Seaboard & Western was founded on 11 September 1946 by Arthur and Raymond Norden, both World War II Army Air Transport Command veterans. It began operations as a non-scheduled carrier with Douglas DC-4s and was the first to fly an all-cargo flight across the Atlantic.
Seaboard & Western Airlines was also the first airline to land and take off at Idlewild (now John F. Kennedy) Airport and fly support for the Berlin Airlift on 30 April 1948. On 3 July 1950, it was the first to fly a Military Air Transport Service (MATS) charter and provide support for the Pacific Airlift for the Korean Conflict with a planeload of Air Force fighter pilots. Seaboard & Western Airlines placed an order worth USD Mio. 8 (value 2023: Mio. 95) L1049Ds, a type exclusively developed and built for the carrier, on 12 December 1951.

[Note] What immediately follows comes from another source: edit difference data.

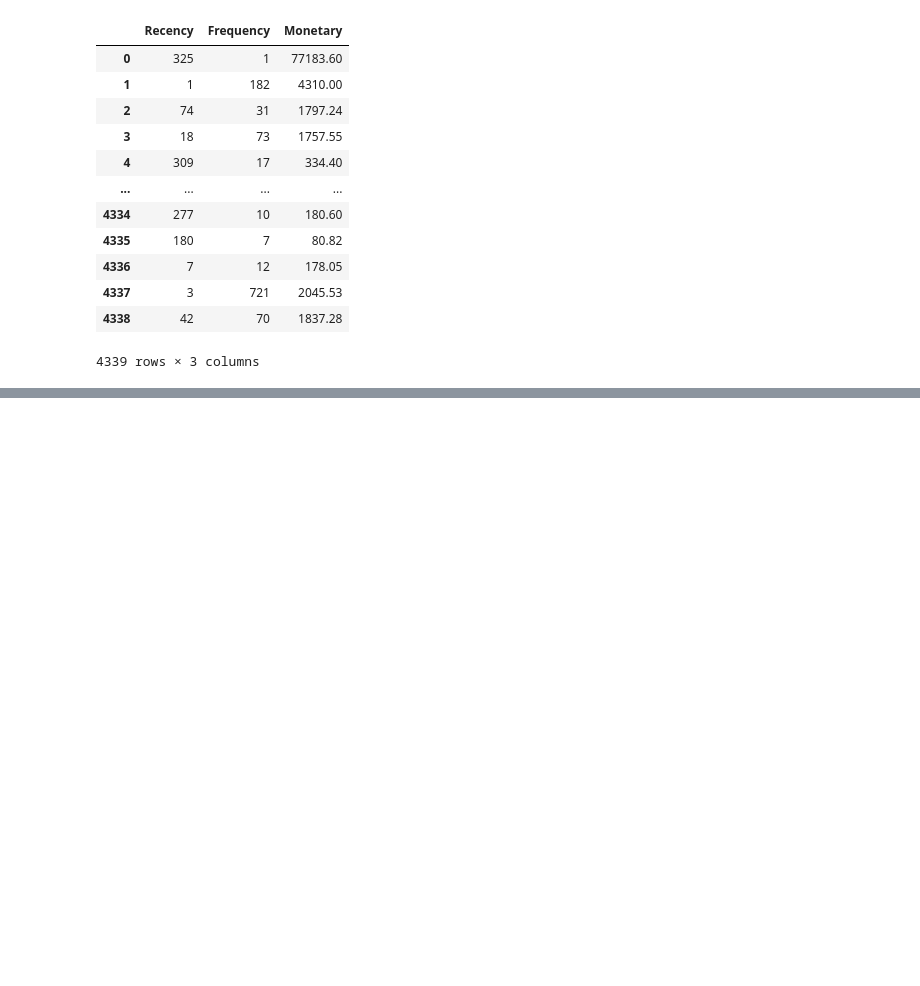
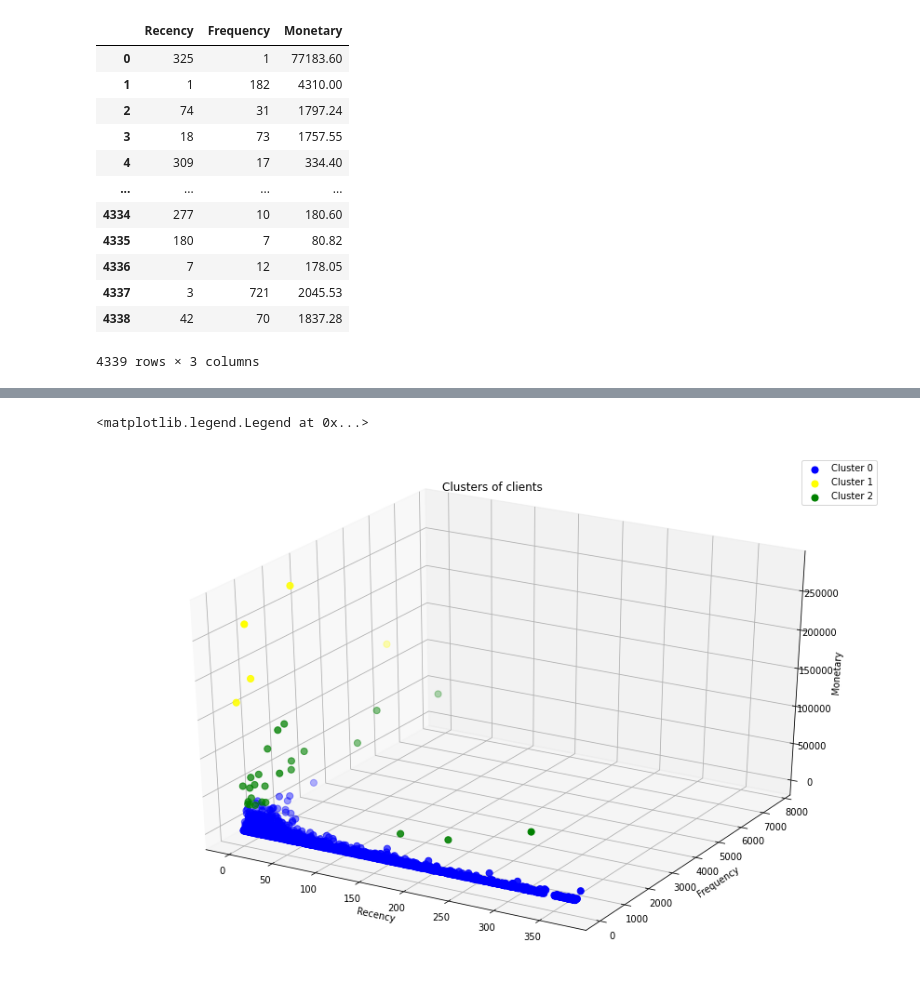
Before and after one commit to Raysk1/machineLearning, a Jupyter notebook: PROYECTO_02_FRANCO_GARCIA_OSCAR.ipynb, the cells around one changed output, grey strips where cells are left out. Drawn from its saved outputs; the diff is of its cells as text; code cells hidden in the pictures; blank space fills up the shorter version.

```diff
--- a/PROYECTO_02_FRANCO_GARCIA_OSCAR.ipynb
+++ b/PROYECTO_02_FRANCO_GARCIA_OSCAR.ipynb
@@ -331,6 +301,6 @@ plt.show()
 # %%
 #Creando y entrenando el modelo
-#Gracias a la grafica de the elbow method se llega a la conclusion de que el numero de clusters optimos es 5
-model = KMeans(n_clusters = 5, init = 'k-means++', random_state = 0, n_init = 15).fit(scaled_data)
+#Gracias a la grafica de the elbow method se llega a la conclusion de que el numero de clusters optimos es 3
+model = KMeans(n_clusters = 3, init = 'k-means++', random_state = 0, n_init = 15).fit(df1)
 # %%
 #haciendo las predicciones
@@ -352 +322,23 @@ df_rfm
 4339 rows × 9 columns
+# %%
+#Grafica en 3d de las 3 variables
+fig = plt.figure(figsize=(15,10))
+dx = fig.add_subplot(111, projection='3d')
+colors = ['blue', 'yellow', 'green']
+
+for i in range(0,3):
+    dx.scatter(df_rfm[df_rfm.Cluster == i].Recency,
+               df_rfm[df_rfm.Cluster == i].Frequency,
+               df_rfm[df_rfm.Cluster == i].Monetary,
+               c = colors[i],
+               label = 'Cluster ' + str(i),
+               s=50)
+
+dx.set_title('Clusters of clients')
+dx.set_xlabel('Recency')
+dx.set_ylabel('Frequency')
+dx.set_zlabel('Monetary')
+dx.legend()
+# %% [output]
+<matplotlib.legend.Legend at 0x...>
+[figure, added]
```
Also changed, not shown: parts of 8 cells of this notebook.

On 14 September, they started non-scheduled North Atlantic all-freight services, and after the CAB approved scheduled services in 1955, Seaboard ordered a further five Super Constellations (L1049H). The scheduled, five-times weekly North Atlantic cargo service started on 4 April 1956, with routes from New York to London, Brussels, Amsterdam, and Frankfurt and via Paris to Zurich. The Super Connies continued the non-scheduled and scheduled mainly freight and passenger services until January 1962, when Canadair CL-44s took over the operations. Although the company's name changed to Seaboard World Airlines on 4 April 1961, after Richard M. Jackson started as the new Chairman and President, few Super Connies carried these markings.
On 1 October 1980, The Flying Tiger Line, Inc. took over Seaboard World Airlines. Eight years later, on 16 December 1988, The Flying Tiger Line, Inc., was absorbed by Federal Express Corporation.
Over the years, Seaboard would establish itself as the preeminent carrier of cargo on the world's most prosperous trade routes, routes that would eventually give rise to 25 different airline competitors. Seaboard earned the respect of the entire aviation community for its remarkable safety record with 33 years of flying all over the globe, often with minimal support, without a single fatal accident.